My previous post was a quick image of a Paterson contact printer made of Bakelite used for printing large negatives, which leads me nicely to this post. I restored two very large negatives recently. They were a non-standard size of 6.5 inches by 4.5 inches image below

Heat damaged large format negatives

Heat damaged large format negatives

When i held them up to the light the subject matter seemed to show buildings, hidden underneath all the damage.

Light through the heat damaged, large format negative reveals the image

Light through the heat damaged, large format negative reveals the image

Once scanned with a large format negative attachment on my scanner, I put it through a few processes to eliminate the colour casts and reduce the damage as much as possible, which revealed the image.

Large format negative with lots of heat damage scanned and made into a positive

Large format negative with lots of heat damage scanned and made into a positive

What followed was a few hours of very patient wrinkle removal using a combination of tools, patch, heal, clone and spot heal with content aware selected. The sky was filtered to leave the original toning and grain match was applied.

Large format negative with heat damage restored into a new positive

Large format negative with heat damage restored into a new positive

The other one turned out great too!

Large format negative with heat damage restored into a new positive

Large format negative with heat damage restored into a new positive
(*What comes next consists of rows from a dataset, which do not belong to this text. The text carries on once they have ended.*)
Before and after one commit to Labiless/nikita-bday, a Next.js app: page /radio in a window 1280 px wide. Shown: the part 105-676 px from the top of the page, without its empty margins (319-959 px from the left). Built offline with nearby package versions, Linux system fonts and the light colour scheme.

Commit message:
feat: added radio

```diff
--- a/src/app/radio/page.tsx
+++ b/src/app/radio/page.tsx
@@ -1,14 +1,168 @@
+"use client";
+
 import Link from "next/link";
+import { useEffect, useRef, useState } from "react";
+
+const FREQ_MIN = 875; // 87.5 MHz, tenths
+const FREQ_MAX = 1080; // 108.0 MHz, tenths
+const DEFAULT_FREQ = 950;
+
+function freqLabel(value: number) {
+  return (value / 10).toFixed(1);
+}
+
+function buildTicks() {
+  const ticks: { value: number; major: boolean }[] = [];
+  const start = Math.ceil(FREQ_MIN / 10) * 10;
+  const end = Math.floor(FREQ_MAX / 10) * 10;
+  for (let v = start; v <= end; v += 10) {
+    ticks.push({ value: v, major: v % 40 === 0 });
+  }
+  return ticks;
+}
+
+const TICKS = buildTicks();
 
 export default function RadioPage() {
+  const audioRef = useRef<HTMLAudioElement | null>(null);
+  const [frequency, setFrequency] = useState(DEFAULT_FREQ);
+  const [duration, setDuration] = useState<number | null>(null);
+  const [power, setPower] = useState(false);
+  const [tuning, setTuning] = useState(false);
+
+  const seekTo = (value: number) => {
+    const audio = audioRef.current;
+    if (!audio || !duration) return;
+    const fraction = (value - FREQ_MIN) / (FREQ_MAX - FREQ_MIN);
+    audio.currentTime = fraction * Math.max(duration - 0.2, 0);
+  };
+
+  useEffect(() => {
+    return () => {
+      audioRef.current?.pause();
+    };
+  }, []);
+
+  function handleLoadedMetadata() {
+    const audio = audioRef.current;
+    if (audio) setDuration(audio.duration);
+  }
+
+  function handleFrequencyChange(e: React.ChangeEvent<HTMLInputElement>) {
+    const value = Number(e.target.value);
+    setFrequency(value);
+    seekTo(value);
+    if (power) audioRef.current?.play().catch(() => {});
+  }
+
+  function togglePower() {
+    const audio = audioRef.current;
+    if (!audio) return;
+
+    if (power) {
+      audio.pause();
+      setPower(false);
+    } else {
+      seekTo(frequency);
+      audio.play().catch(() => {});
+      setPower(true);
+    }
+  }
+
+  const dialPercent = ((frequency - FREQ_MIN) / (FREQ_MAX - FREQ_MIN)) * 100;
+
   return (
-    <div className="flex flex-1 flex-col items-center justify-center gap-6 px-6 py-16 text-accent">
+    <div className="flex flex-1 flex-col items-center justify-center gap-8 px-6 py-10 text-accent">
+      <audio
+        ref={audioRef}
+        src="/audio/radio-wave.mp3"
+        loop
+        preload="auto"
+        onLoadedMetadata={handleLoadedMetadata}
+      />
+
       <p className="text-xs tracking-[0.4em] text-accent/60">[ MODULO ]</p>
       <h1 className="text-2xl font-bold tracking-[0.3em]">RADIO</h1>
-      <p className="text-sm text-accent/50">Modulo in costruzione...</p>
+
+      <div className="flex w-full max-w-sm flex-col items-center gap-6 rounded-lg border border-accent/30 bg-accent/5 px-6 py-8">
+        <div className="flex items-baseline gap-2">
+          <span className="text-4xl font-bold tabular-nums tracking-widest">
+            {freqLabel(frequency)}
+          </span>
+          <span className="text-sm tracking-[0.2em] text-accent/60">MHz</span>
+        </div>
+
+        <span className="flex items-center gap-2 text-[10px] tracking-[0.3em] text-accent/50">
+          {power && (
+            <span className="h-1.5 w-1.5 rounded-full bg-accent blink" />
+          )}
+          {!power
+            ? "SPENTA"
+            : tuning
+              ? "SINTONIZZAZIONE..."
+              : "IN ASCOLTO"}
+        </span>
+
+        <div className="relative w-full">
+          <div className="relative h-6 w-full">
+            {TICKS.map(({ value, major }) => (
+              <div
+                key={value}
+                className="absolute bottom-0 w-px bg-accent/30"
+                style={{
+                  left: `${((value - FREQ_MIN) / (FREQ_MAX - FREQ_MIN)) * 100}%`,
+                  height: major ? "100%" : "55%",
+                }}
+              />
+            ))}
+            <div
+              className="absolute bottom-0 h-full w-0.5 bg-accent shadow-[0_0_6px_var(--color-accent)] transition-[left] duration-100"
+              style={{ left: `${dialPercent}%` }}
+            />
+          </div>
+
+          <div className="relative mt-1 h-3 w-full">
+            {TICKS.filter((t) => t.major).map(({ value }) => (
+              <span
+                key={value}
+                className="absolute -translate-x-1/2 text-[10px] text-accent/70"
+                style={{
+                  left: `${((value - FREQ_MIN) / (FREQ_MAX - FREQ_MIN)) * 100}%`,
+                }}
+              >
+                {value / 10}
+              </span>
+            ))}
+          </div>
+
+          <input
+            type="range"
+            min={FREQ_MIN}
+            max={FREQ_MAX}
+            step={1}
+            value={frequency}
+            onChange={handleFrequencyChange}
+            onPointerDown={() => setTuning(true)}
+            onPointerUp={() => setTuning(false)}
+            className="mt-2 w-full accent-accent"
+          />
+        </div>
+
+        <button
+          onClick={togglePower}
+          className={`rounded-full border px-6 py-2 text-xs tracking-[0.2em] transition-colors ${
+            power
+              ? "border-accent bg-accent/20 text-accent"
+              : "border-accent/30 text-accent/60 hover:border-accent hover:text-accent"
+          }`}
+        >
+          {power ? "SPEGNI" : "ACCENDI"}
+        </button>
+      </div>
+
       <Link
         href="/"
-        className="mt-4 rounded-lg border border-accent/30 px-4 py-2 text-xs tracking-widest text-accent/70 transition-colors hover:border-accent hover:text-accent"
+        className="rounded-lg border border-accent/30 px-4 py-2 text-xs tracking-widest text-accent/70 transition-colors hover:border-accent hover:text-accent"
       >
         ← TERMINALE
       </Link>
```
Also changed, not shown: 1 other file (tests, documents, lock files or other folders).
Damage can easily happen to large format negatives. They have more surface area to damage than their tiny counterparts. Large glass plate negatives are especially prone to breaks or cracks. Many images of this type are not displayed or shown, perhaps not deemed worthy of a place in an exhibition. If you are a museum or historical society or archive and have images that are broken or cracked and would like to hire me to help see my special projects page for more information.